Kure Beach, North Carolina, a picturesque tourist destination known for its small town atmosphere and the oldest fishing pier on the Atlantic coast, was ground zero in the fight against offshore oil exploration in the Atlantic Ocean. This tiny spit of sand that 2,000 people call home sparked a movement that has spread like wildfire up and down the East Coast from Delaware to Florida.
It all started with a letter. Mayor Dean Lambeth signed a letter in December 2013 supporting seismic airgun testing—the use of loud blasts of air for mapping oil and natural gas reserves beneath the ocean floor. This is the first step in the process of offshore drilling. Mayor Lambeth sent the letter to the federal government in his official capacity as Mayor without the knowledge of Kure Beach residents. When residents caught wind of this, the town was in an uproar. On January 27, 2014, more than 300 people showed up to defend their coast’s fate at the monthly Kure Beach council meeting. Many were furious and several carried signs of opposition as they piled into the unusually crowded town hall.
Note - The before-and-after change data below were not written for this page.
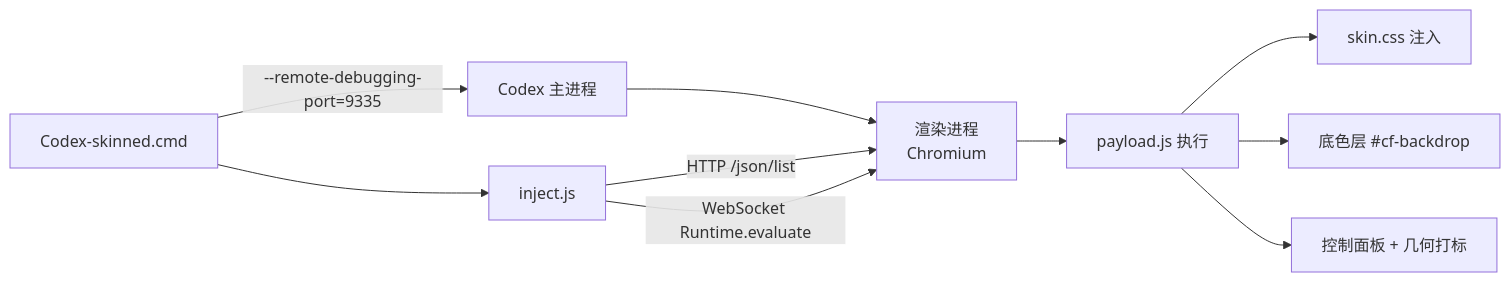
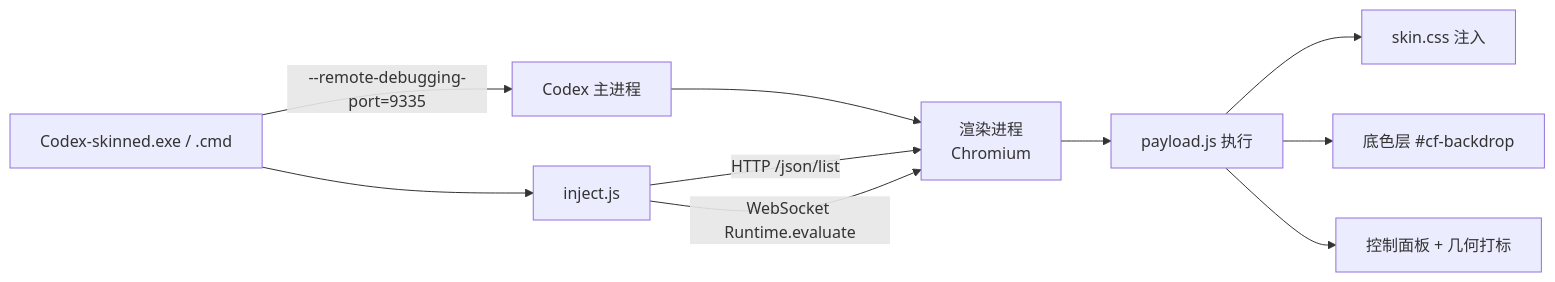
One commit to ISkywalkerI/codex-frosted-glass changed the diagram in README.md. Above: the diagram before and after it, drawn with Mermaid. The commit also changed other lines of this file and 10 other files, not shown here.

First line of the commit message:
feat: ship Codex-skinned.exe with the icon embedded (v1.11.0)

````diff
--- a/README.md
+++ b/README.md
@@ -31,12 +32,12 @@
 ```mermaid
 flowchart LR
-    A["Codex-skinned.cmd"] -->|"--remote-debugging-port=9335"| B["Codex 主进程"]
+    A["Codex-skinned.exe / .cmd"] -->|"--remote-debugging-port=9335"| B["Codex 主进程"]
     B --> C["渲染进程<br/>Chromium"]
     A --> D["inject.js"]
     D -->|"HTTP /json/list"| C
     D -->|"WebSocket Runtime.evaluate"| C
     C --> E["payload.js 执行"]
     E --> F["skin.css 注入"]
     E --> G["底色层 #cf-backdrop"]
     E --> H["控制面板 + 几何打标"]
 ```
````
Citizen after citizen got up and spoke out against seismic airgun blasting and offshore drilling. They made their position clear, pointing to the huge costs offshore oil and gas exploration and development could impose on their community: dead marine mammals and other ocean wildlife, oil on the beaches, and the industrialization of the coast. They urged the mayor to change his mind. He did not.
At this same meeting, Commissioner Emilie Swearingen calmly faced the only two people who spoke in favor of drilling (both sponsored by the oil industry) and diligently poked holes in their statements. She heard the outrage that night – heard her constituents’ concerns that oil exploration could destroy their beautiful beaches, their bountiful marine life, their booming tourism industry, and most importantly their quality of life. The actions that night, of both Swearingen and Lambeth, stuck in the town’s memory.
Two months ago Kure Beach residents voted Dean Lambeth out of office and elected Swearingen to replace him as their mayor. The town’s voters overwhelmingly voted for a representative who would reflect popular opinion and who recognized that clean beaches mean a healthy economy and community. They found one in Mayor Swearingen, whose position against offshore drilling put her into office.
Since its start in Kure Beach two years ago, opposition to offshore drilling in the Atlantic has become one of the fastest growing movements in recent history. An August 2015 editorial in The Post and Courier said “It is hard to recall a grassroots effort that has advanced a cause so rapidly.” The groundswell now includes nearly 100 East Coast towns, over 750 business and industry interests, 100 members of congress, and more than 600 local elected officials.
Join your neighbors and friends January 19th at the Kure Beach town meeting to watch this campaign come full circle as council members vote on a resolution opposing offshore drilling activities, a vote that falls two years after the original town hall meeting that started it all. Be a part of an incredible milestone this Tuesday when the town that first endorsed offshore drilling activities reverses its position on the matter entirely. Be there to celebrate because it’s a reflection of a new mayor’s dedication to her constituents; a reflection of the sentiment behind the multitude of anti-drilling signs that dot yards all over Kure Beach; and a demonstration that two years’-worth of hard work and activism can truly make a difference.